Problem statement
Your answer should consist of each line below that contains the string "padding".

--------

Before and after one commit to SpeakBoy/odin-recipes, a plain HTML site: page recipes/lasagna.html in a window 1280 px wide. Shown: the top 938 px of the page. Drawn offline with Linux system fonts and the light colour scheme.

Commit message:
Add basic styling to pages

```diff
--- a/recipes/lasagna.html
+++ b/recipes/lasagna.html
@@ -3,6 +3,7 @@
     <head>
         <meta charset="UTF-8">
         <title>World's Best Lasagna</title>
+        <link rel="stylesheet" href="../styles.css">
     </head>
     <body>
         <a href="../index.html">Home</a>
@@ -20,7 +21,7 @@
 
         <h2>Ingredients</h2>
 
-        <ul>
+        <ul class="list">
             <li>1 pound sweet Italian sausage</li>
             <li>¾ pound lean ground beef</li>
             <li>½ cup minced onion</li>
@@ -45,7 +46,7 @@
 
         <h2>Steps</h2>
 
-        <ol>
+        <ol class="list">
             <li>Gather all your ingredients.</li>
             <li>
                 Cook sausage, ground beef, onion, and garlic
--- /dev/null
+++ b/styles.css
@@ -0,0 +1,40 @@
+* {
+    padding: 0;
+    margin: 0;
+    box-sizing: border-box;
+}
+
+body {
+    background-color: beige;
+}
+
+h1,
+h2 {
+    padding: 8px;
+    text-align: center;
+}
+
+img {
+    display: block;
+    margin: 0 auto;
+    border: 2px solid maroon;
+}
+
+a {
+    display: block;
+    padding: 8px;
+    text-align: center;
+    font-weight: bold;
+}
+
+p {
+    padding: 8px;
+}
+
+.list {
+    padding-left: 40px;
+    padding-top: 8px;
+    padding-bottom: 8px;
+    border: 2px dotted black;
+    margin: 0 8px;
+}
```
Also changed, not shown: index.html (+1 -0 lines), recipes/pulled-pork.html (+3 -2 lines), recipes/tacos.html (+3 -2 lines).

--------

Solved problem
+    padding: 0;
+    padding: 8px;
+    padding: 8px;
+    padding: 8px;
+    padding-left: 40px;
+    padding-top: 8px;
+    padding-bottom: 8px;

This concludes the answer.